Activity: Pull every line holding the string "біржами" from the records below.

[User interface change data]
- Opening Delimiter -

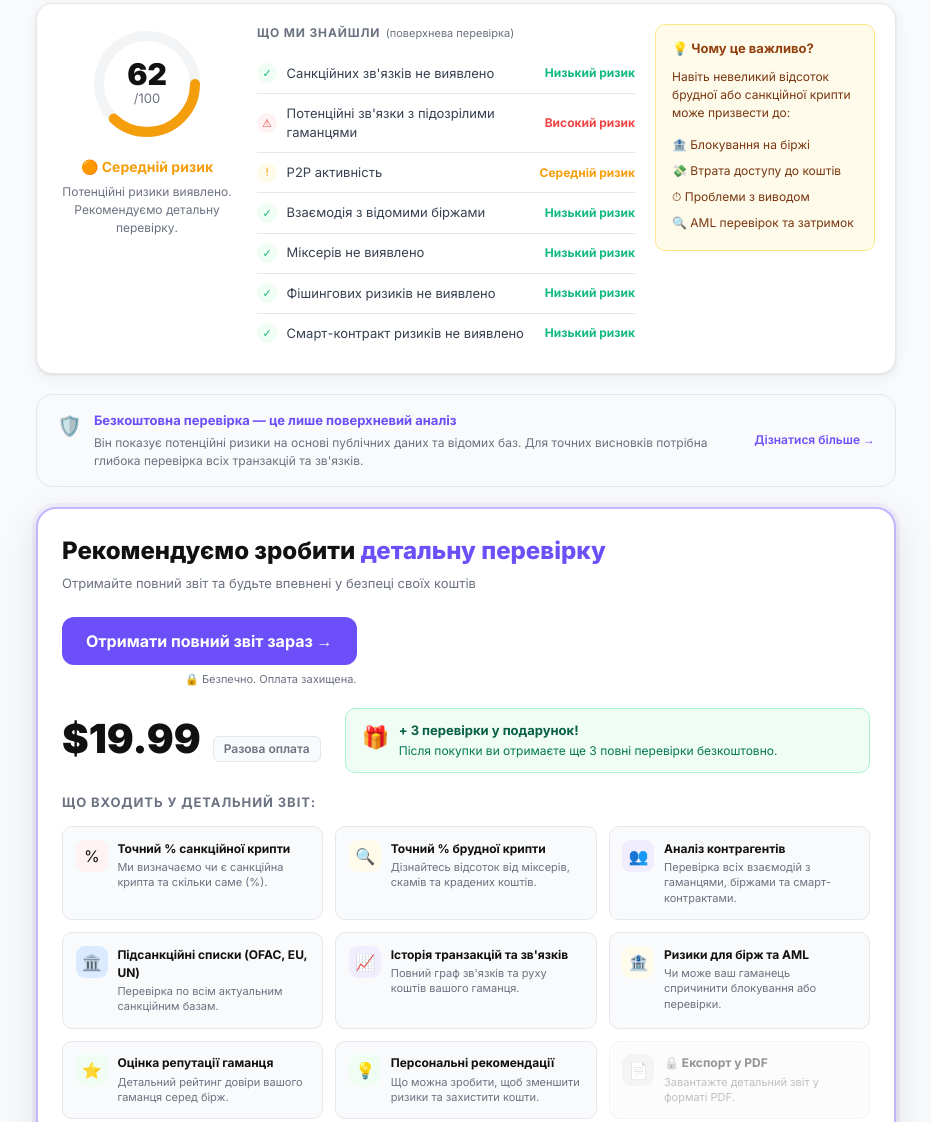
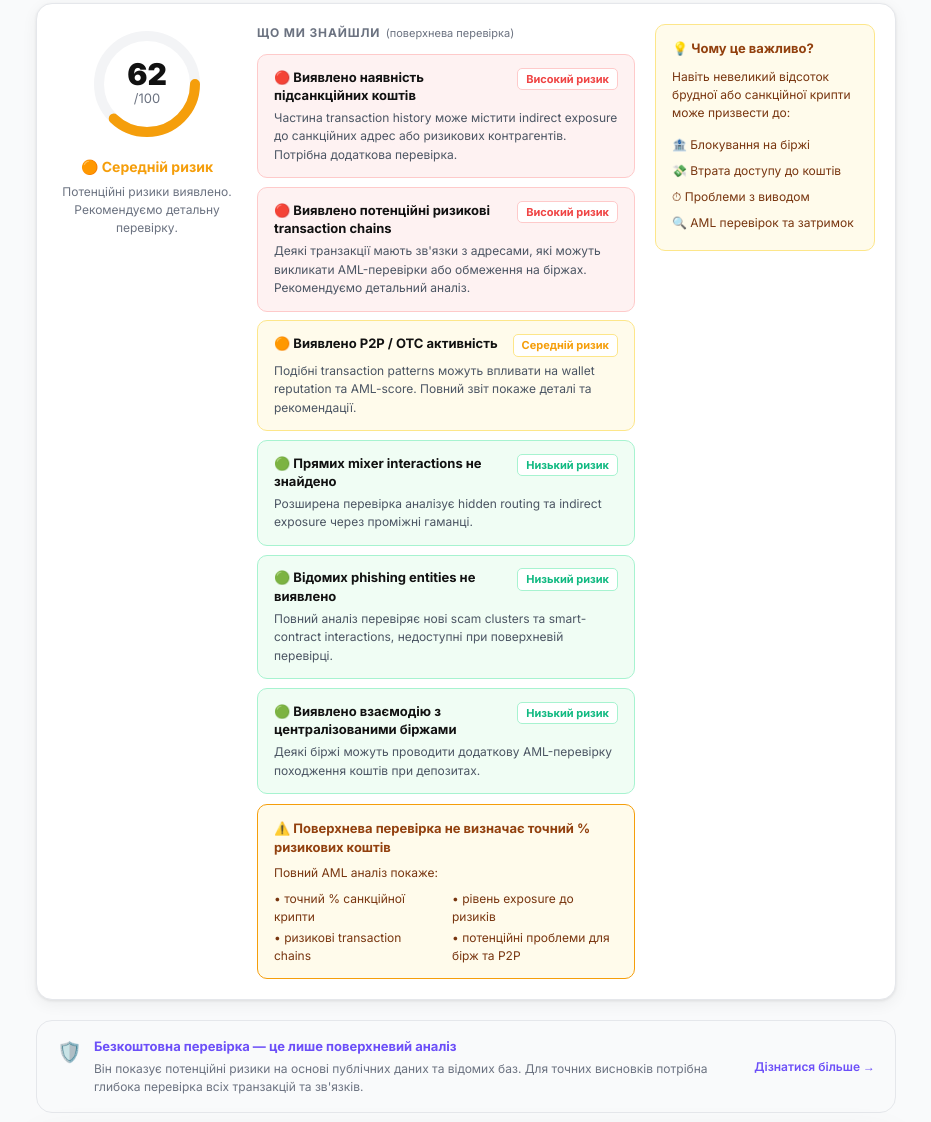
Before and after one commit to S7KK/chainguard, a website: page result.html in a window 1280 px wide. Shown: the part 797-1919 px from the top of the page, without its empty margins (174-1105 px from the left). Drawn offline with Linux system fonts and the light colour scheme.

Commit message:
Update result.html

```diff
--- a/result.html
+++ b/result.html
@@ -1,3 +1,4 @@
+
 <!DOCTYPE html>
 <html lang="uk">
 <head>
@@ -424,43 +425,7 @@ nav{background:#fff;border-bottom:1px solid var(--gray-border);padding:.8rem 1.5
           <div class="findings-title">
             Що ми знайшли <span>(поверхнева перевірка)</span>
           </div>
-          <div id="findings-list">
-            <div class="finding-row">
-              <div class="f-ico red">⚠</div>
-              <span class="f-name">Потенційна санкційна крипта</span>
-              <span class="f-level red">Високий ризик</span>
-            </div>
-            <div class="finding-row">
-              <div class="f-ico red">⚠</div>
-              <span class="f-name">Потенційні зв'язки з підозрілими гаманцями</span>
-              <span class="f-level red">Високий ризик</span>
-            </div>
-            <div class="finding-row">
-              <div class="f-ico amber">!</div>
-              <span class="f-name">P2P активність</span>
-              <span class="f-level amber">Середній ризик</span>
-            </div>
-            <div class="finding-row">
-              <div class="f-ico green">✓</div>
-              <span class="f-name">Взаємодія з відомими біржами</span>
-              <span class="f-level green">Низький ризик</span>
-            </div>
-            <div class="finding-row">
-              <div class="f-ico green">✓</div>
-              <span class="f-name">Міксерів не виявлено</span>
-              <span class="f-level green">Низький ризик</span>
-            </div>
-            <div class="finding-row">
-              <div class="f-ico green">✓</div>
-              <span class="f-name">Фішингових ризиків не виявлено</span>
-              <span class="f-level green">Низький ризик</span>
-            </div>
-            <div class="finding-row">
-              <div class="f-ico green">✓</div>
-              <span class="f-name">Смарт-контракт ризиків не виявлено</span>
-              <span class="f-level green">Низький ризик</span>
-            </div>
-          </div>
+          <div id="findings-list"><div style="text-align:center;padding:1rem;color:var(--gray);font-size:13px">Завантаження...</div></div>
         </div>
 
         <!-- Why important -->
@@ -833,35 +798,114 @@ function renderResult(r, addr) {
 }
 
 function renderFindings(r) {
-  var findings = [];
   var flags = r.riskFlags || [];
   var hasOfac = r.ofacMatch || r.sanctionedRisk > 0;
-  var hasMixer = r.mixerInteractions > 0;
-  var hasDark = r.darknetInteractions > 0;
+  var hasMixer = (r.mixerInteractions || 0) > 0;
+  var hasDark = (r.darknetInteractions || 0) > 0;
+  var hasCybercrime = flags.some(function(f){return f.type==='cybercrime'||f.type==='money_laundering';});
+  var hasPhishing = flags.some(function(f){return f.type==='phishing';});
+  var hasBlacklist = flags.some(function(f){return f.type==='blacklist';});
   var score = r.riskScore || 0;
 
-  if (hasOfac) findings.push({ico:'red', level:'red', text:'Потенційна санкційна крипта', levelText:'Високий ризик'});
-  else findings.push({ico:'green', level:'green', text:'Санкційних зв\'язків не виявлено', levelText:'Низький ризик'});
+  // Завжди 6 тригерів — незалежно від результату
+  var items = [
+    // 1. Санкції — завжди тригер
+    (hasOfac || hasBlacklist || score > 60) ? {
+      type:'red',
+      title:'🔴 Виявлено наявність підсанкційних коштів',
+      desc:'Частина transaction history може містити indirect exposure до санкційних адрес або ризикових контрагентів. Потрібна додаткова перевірка.',
+      level:'Високий ризик'
+    } : {
+      type:'red-soft',
+      title:'🔴 Виявлено потенційний підсанкційний ризик',
+      desc:'Поверхнева перевірка не може виключити indirect exposure до санкційних адрес. Повна перевірка визначить точний відсоток.',
+      level:'Потрібна перевірка'
+    },
+    // 2. Ризикові ланцюги — завжди тригер
+    (hasCybercrime || hasDark || score > 40) ? {
+      type:'red',
+      title:'🔴 Виявлено потенційні ризикові transaction chains',
+      desc:'Деякі транзакції мають зв\'язки з адресами, які можуть викликати AML-перевірки або обмеження на біржах. Рекомендуємо детальний аналіз.',
+      level:'Високий ризик'
+    } : {
+      type:'red-soft',
+      title:'🔴 Виявлено підозрілі transaction patterns',
+      desc:'Деякі транзакційні патерни потребують глибшого аналізу. Поверхнева перевірка не може точно оцінити рівень ризику.',
+      level:'Потрібна перевірка'
+    },
+    // 3. P2P — завжди amber
+    {
+      type:'amber',
+      title:'🟠 Виявлено P2P / OTC активність',
+      desc:'Подібні transaction patterns можуть впливати на wallet reputation та AML-score. Повний звіт покаже деталі та рекомендації.',
+      level:'Середній ризик'
+    },
+    // 4. Міксери — якщо є red, якщо ні — green з хуком
+    hasMixer ? {
+      type:'red',
+      title:'🔴 Виявлено взаємодію з міксерами',
+      desc:'Прямі або непрямі зв\'язки з mixer-сервісами можуть призвести до блокування коштів на біржах.',
+      level:'Високий ризик'
+    } : {
+      type:'green',
+      title:'🟢 Прямих mixer interactions не знайдено',
+      desc:'Розширена перевірка аналізує hidden routing та indirect exposure через проміжні гаманці.',
+      level:'Низький ризик'
+    },
+    // 5. Фішинг — якщо є red, якщо ні — green з хуком
+    hasPhishing ? {
+      type:'red',
+      title:'🔴 Виявлено фішингову активність',
+      desc:'Гаманець взаємодіяв з адресами, пов\'язаними з фішингом або шахрайством.',
+      level:'Високий ризик'
+    } : {
+      type:'green',
+      title:'🟢 Відомих phishing entities не виявлено',
+      desc:'Повний аналіз перевіряє нові scam clusters та smart-contract interactions, недоступні при поверхневій перевірці.',
+      level:'Низький ризик'
+    },
+    // 6. Біржі — завжди з caveat
+    {
+      type:'green',
+      title:'🟢 Виявлено взаємодію з централізованими біржами',
+      desc:'Деякі біржі можуть проводити додаткову AML-перевірку походження коштів при депозитах.',
+      level:'Низький ризик'
+    }
+  ];
 
-  if (flags.length > 0 || score > 40) findings.push({ico:'red', level:'red', text:'Потенційні зв\'язки з підозрілими гаманцями', levelText:'Високий ризик'});
+  var styles = {
+    'red':      {bg:'#FEF2F2', border:'#FECACA', color:'#EF4444'},
+    'red-soft': {bg:'#FEF2F2', border:'#FECACA', color:'#DC4444'},
+    'amber':    {bg:'#FFFBEB', border:'#FDE68A', color:'#F59E0B'},
+    'green':    {bg:'#F0FDF4', border:'#A7F3D0', color:'#10B981'}
+  };
 
-  if (score > 25) findings.push({ico:'amber', level:'amber', text:'P2P активність', levelText:'Середній ризик'});
+  var html = items.map(function(item) {
+    var s = styles[item.type] || styles['green'];
+    return '<div style="background:' + s.bg + ';border:1px solid ' + s.border + ';border-radius:10px;padding:.8rem 1rem;margin-bottom:.55rem">' +
+      '<div style="display:flex;align-items:flex-start;justify-content:space-between;gap:.75rem;margin-bottom:.3rem">' +
+        '<div style="font-size:13px;font-weight:700;color:#111;line-height:1.4">' + item.title + '</div>' +
+        '<span style="font-size:11px;font-weight:700;color:' + s.color + ';white-space:nowrap;flex-shrink:0;background:#fff;padding:2px 8px;border-radius:5px;border:1px solid ' + s.border + '">' + item.level + '</span>' +
+      '</div>' +
+      '<div style="font-size:12px;color:#4B5563;line-height:1.55">' + item.desc + '</div>' +
+    '</div>';
+  }).join('');
 
-  findings.push({ico:'green', level:'green', text:'Взаємодія з відомими біржами', levelText:'Низький ризик'});
+  // Alert box
+  html += '<div style="background:#FFFBEB;border:1.5px solid #F59E0B;border-radius:10px;padding:.85rem 1rem;margin-top:.65rem">' +
+    '<div style="font-size:13px;font-weight:700;color:#92400E;margin-bottom:.4rem">⚠️ Поверхнева перевірка не визначає точний % ризикових коштів</div>' +
+    '<div style="font-size:12px;color:#78350F;margin-bottom:.45rem">Повний AML аналіз покаже:</div>' +
+    '<div style="display:grid;grid-template-columns:1fr 1fr;gap:.2rem .75rem">' +
+      '<div style="font-size:12px;color:#78350F">• точний % санкційної крипти</div>' +
+      '<div style="font-size:12px;color:#78350F">• рівень exposure до ризиків</div>' +
+      '<div style="font-size:12px;color:#78350F">• ризикові transaction chains</div>' +
+      '<div style="font-size:12px;color:#78350F">• потенційні проблеми для бірж та P2P</div>' +
+    '</div>' +
+  '</div>';
 
-  if (!hasMixer) findings.push({ico:'green', level:'green', text:'Міксерів не виявлено', levelText:'Низький ризик'});
-  else findings.push({ico:'red', level:'red', text:'Виявлено взаємодію з міксерами', levelText:'Високий ризик'});
+  document.getElementById('findings-list').innerHTML = html;
+}
 
-  if (!hasDark) findings.push({ico:'green', level:'green', text:'Фішингових ризиків не виявлено', levelText:'Низький ризик'});
-  else findings.push({ico:'red', level:'red', text:'Виявлено підозрілі транзакції', levelText:'Високий ризик'});
-
-  findings.push({ico:'green', level:'green', text:'Смарт-контракт ризиків не виявлено', levelText:'Низький ризик'});
-
-  document.getElementById('findings-list').innerHTML = findings.map(function(f) {
-    var icoChar = f.ico === 'red' ? '⚠' : f.ico === 'amber' ? '!' : '✓';
-    return '<div class="finding-row"><div class="f-ico ' + f.ico + '">' + icoChar + '</div><span class="f-name">' + f.text + '</span><span class="f-level ' + f.level + '">' + f.levelText + '</span></div>';
-  }).join('');
-}
 
 function showDemoResult(addr) {
   var demoAddr = addr || 'TXaGYd7J8eKj...WkXg9x8F3mL';
```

- Closing Delimiter -

Result of the task:
-              <span class="f-name">Взаємодія з відомими біржами</span>
+      title:'🟢 Виявлено взаємодію з централізованими біржами',
-  findings.push({ico:'green', level:'green', text:'Взаємодія з відомими біржами', levelText:'Низький ризик'});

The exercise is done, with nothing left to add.